══ Given records

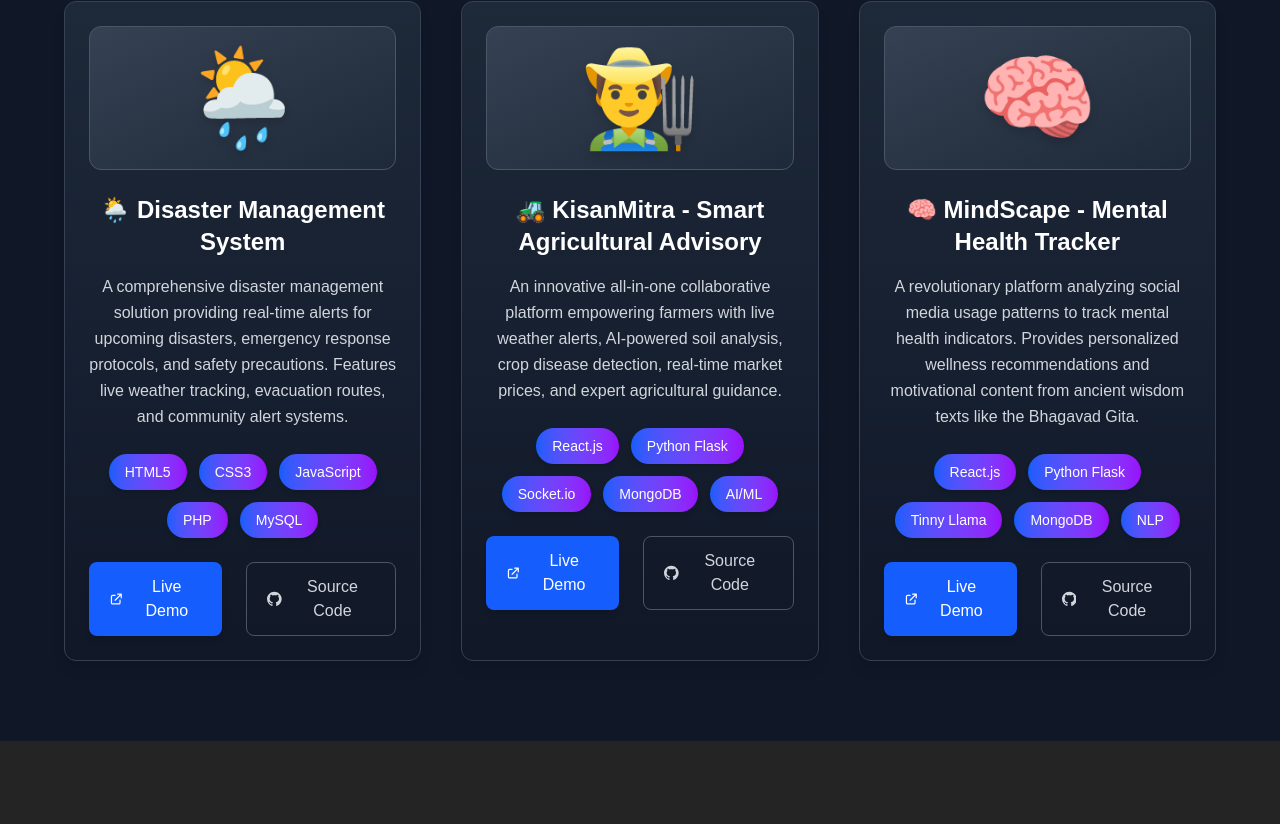
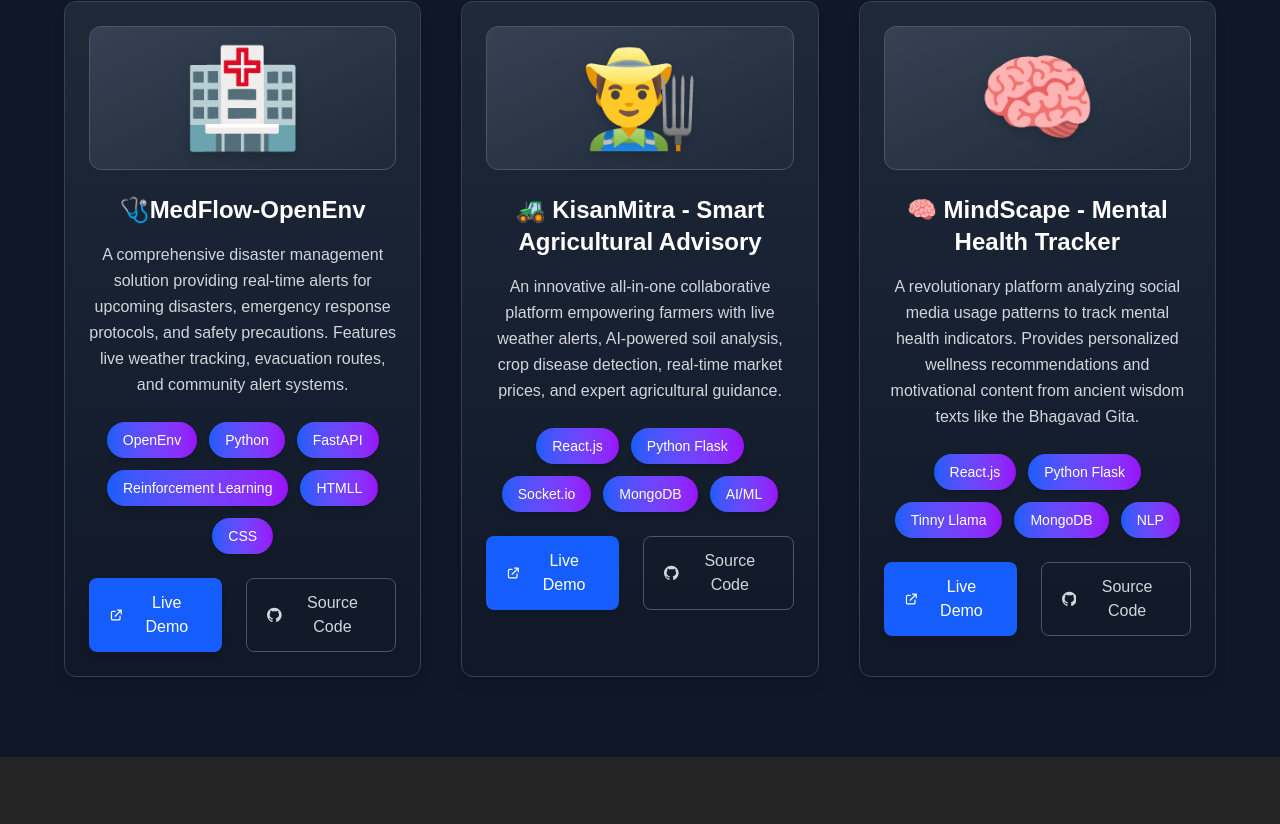
Before and after one commit to shriom17/my-portfolio, a React (Vite) app: page / in a window 1280 px wide. Shown: the part 1525-2349 px from the top of the page. Built offline with nearby package versions, Linux system fonts and the light colour scheme.

Commit message:
Project updated

```diff
--- a/src/App.tsx
+++ b/src/App.tsx
@@ -550,12 +550,12 @@ const Projects = () => {
 
   const projects = [
     {
-      title: "🌦️ Disaster Management System",
+      title: "🩺MedFlow-OpenEnv",
       description: "A comprehensive disaster management solution providing real-time alerts for upcoming disasters, emergency response protocols, and safety precautions. Features live weather tracking, evacuation routes, and community alert systems.",
-      image: "🌦️",
-      tech: ["HTML5", "CSS3", "JavaScript", "PHP", "MySQL"],
-      demo: "https://disaster-app-c84u.vercel.app/",
-      code: "https://github.com/shriom17/DisasterApp"
+      image: "🏥",
+      tech: ["OpenEnv", "Python", "FastAPI", "Reinforcement Learning", "HTMLL" , "CSS"],
+      demo: "https://shriom23-medflow-openenv.hf.space/",
+      code: "https://github.com/shriom17/MedFlow-OpenEnv"
     },
     {
       title: "🚜 KisanMitra - Smart Agricultural Advisory",
```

════

**Work to complete:** All records above must be output exactly as they stand, excluding pictures.

**Exercise solution:**
Before and after one commit to shriom17/my-portfolio, a React (Vite) app: page / in a window 1280 px wide. Shown: the part 1525-2349 px from the top of the page. Built offline with nearby package versions, Linux system fonts and the light colour scheme.

Commit message:
Project updated

```diff
--- a/src/App.tsx
+++ b/src/App.tsx
@@ -550,12 +550,12 @@ const Projects = () => {
 
   const projects = [
     {
-      title: "🌦️ Disaster Management System",
+      title: "🩺MedFlow-OpenEnv",
       description: "A comprehensive disaster management solution providing real-time alerts for upcoming disasters, emergency response protocols, and safety precautions. Features live weather tracking, evacuation routes, and community alert systems.",
-      image: "🌦️",
-      tech: ["HTML5", "CSS3", "JavaScript", "PHP", "MySQL"],
-      demo: "https://disaster-app-c84u.vercel.app/",
-      code: "https://github.com/shriom17/DisasterApp"
+      image: "🏥",
+      tech: ["OpenEnv", "Python", "FastAPI", "Reinforcement Learning", "HTMLL" , "CSS"],
+      demo: "https://shriom23-medflow-openenv.hf.space/",
+      code: "https://github.com/shriom17/MedFlow-OpenEnv"
     },
     {
       title: "🚜 KisanMitra - Smart Agricultural Advisory",
```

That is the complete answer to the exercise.